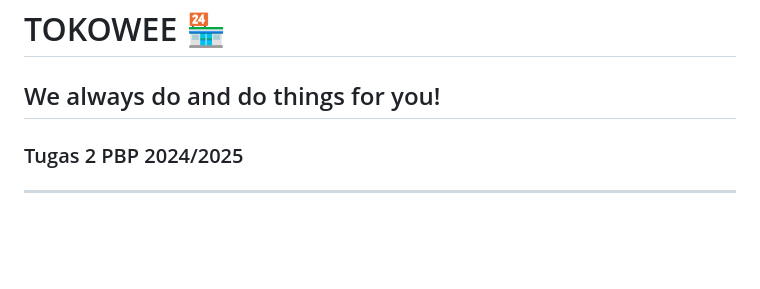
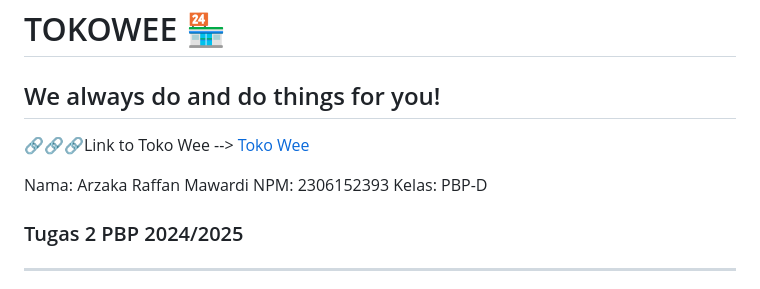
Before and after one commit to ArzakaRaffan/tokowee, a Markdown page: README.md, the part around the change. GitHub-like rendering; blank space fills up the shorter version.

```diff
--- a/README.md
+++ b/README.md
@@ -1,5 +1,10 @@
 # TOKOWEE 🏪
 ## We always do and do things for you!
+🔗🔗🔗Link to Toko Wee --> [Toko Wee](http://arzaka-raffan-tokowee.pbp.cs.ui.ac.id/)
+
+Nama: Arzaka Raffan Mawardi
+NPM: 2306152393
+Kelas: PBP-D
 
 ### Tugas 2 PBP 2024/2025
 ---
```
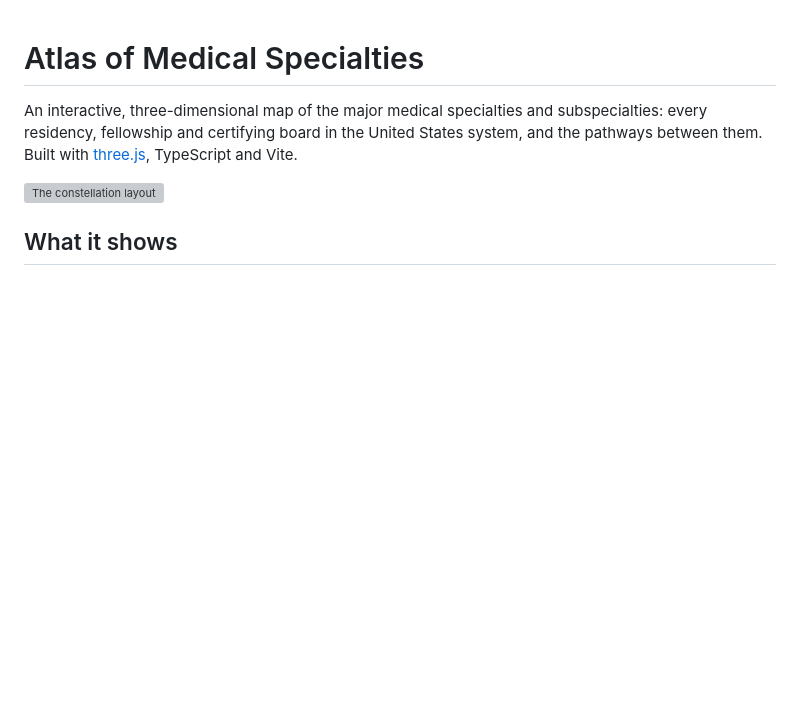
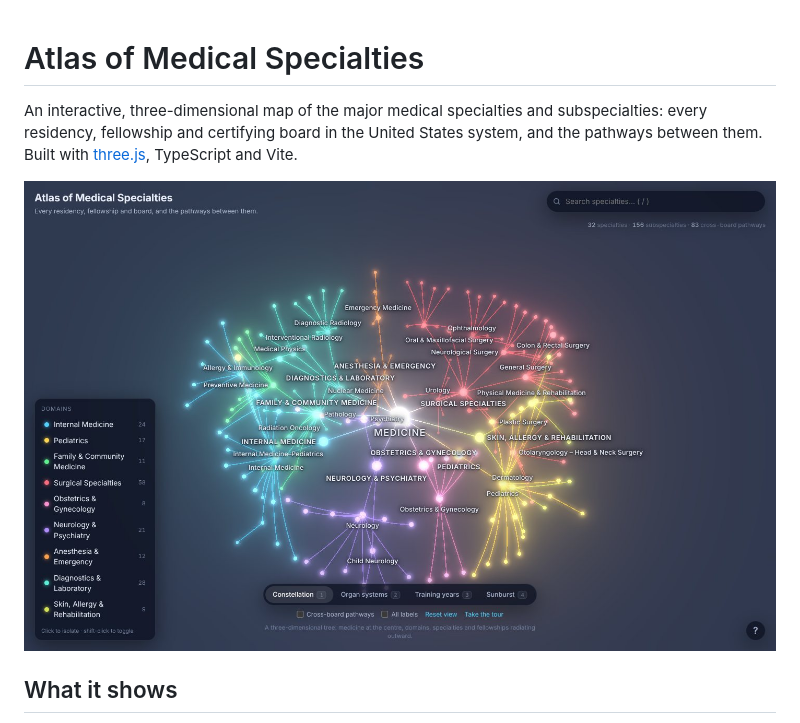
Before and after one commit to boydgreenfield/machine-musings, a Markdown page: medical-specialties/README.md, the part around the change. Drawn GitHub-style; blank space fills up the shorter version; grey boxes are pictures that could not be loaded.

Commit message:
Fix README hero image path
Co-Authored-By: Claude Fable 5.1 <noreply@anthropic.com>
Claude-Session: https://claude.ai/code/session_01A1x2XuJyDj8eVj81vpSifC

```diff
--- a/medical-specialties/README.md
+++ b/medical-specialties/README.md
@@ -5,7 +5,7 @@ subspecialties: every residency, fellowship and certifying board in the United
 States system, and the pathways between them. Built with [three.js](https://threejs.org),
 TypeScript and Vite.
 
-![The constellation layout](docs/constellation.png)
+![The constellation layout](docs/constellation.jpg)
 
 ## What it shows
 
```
* * *
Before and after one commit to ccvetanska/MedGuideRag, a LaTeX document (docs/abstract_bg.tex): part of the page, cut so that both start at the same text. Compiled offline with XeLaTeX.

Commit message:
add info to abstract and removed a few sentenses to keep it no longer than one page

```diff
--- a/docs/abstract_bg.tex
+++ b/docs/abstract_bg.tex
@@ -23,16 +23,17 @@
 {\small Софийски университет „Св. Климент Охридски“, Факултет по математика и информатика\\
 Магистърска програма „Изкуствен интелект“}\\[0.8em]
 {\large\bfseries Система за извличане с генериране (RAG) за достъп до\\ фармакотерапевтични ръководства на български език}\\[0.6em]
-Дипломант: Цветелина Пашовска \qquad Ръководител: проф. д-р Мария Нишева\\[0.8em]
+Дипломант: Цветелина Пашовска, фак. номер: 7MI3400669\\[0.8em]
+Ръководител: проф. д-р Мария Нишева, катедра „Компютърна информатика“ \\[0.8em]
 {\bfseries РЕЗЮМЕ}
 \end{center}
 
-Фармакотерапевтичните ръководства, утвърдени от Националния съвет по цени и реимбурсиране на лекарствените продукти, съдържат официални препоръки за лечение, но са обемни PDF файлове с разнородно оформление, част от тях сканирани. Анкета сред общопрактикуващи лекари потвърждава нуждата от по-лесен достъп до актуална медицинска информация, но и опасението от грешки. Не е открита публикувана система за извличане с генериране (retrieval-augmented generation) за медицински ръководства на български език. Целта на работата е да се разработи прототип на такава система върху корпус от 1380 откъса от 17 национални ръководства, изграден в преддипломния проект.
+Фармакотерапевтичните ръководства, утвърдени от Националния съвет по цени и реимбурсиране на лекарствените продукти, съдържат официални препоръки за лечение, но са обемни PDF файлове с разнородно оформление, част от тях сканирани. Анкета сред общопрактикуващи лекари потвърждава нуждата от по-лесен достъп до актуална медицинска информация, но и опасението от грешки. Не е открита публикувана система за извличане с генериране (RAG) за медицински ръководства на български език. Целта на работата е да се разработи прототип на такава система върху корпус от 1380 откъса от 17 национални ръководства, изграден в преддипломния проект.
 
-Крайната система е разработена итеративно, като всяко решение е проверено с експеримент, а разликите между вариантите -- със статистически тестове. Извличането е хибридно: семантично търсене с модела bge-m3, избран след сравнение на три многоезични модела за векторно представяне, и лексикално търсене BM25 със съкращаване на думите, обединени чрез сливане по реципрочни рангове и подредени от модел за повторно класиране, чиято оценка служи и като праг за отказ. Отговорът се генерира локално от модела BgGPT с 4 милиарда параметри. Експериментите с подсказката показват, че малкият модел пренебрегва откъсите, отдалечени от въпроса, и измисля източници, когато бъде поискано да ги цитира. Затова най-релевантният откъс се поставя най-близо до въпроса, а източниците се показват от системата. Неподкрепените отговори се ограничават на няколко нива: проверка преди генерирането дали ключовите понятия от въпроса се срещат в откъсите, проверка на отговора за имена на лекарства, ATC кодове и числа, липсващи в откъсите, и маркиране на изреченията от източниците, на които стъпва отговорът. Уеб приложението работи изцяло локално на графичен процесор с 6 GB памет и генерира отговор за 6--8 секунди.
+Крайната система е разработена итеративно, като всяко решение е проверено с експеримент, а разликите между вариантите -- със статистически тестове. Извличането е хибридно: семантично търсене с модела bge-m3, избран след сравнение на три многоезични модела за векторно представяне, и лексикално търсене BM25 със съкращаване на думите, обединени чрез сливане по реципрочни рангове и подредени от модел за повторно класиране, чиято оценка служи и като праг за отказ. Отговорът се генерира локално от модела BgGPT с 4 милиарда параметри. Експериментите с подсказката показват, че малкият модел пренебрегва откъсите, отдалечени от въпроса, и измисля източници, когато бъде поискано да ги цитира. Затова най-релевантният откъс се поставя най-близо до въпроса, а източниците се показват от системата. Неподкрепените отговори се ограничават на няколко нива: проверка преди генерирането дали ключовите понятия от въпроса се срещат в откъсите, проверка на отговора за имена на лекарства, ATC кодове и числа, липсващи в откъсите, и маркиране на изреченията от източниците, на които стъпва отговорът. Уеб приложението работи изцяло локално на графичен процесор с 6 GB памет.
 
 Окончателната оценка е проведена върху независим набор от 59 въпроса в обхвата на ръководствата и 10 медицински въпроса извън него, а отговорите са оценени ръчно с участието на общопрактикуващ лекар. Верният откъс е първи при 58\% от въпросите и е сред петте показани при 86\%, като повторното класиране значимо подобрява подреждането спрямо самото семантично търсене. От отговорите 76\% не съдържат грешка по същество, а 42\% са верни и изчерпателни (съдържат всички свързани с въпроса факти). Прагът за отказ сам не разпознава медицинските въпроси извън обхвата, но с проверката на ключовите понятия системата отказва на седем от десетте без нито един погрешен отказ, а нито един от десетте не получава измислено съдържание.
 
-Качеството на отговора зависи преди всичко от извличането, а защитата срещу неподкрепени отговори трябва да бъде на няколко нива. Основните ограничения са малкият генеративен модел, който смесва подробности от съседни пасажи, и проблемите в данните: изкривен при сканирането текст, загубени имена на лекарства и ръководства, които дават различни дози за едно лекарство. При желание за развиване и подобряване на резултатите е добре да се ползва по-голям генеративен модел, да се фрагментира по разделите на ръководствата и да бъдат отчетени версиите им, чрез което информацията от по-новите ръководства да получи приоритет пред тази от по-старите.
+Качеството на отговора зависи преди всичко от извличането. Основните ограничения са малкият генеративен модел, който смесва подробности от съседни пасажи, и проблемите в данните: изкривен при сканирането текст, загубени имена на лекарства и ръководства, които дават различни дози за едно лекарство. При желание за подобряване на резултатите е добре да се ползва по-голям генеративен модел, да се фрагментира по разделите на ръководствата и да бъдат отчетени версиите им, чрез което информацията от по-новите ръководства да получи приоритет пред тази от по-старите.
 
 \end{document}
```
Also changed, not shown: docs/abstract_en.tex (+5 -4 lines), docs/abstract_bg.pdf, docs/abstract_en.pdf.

WHAT YOU HAVE TO DO
Scan the entries above and copy each line where "medical" occurs.

EXERCISE RESPONSE
Before and after one commit to boydgreenfield/machine-musings, a Markdown page: medical-specialties/README.md, the part around the change. Drawn GitHub-style; blank space fills up the shorter version; grey boxes are pictures that could not be loaded.
--- a/medical-specialties/README.md
+++ b/medical-specialties/README.md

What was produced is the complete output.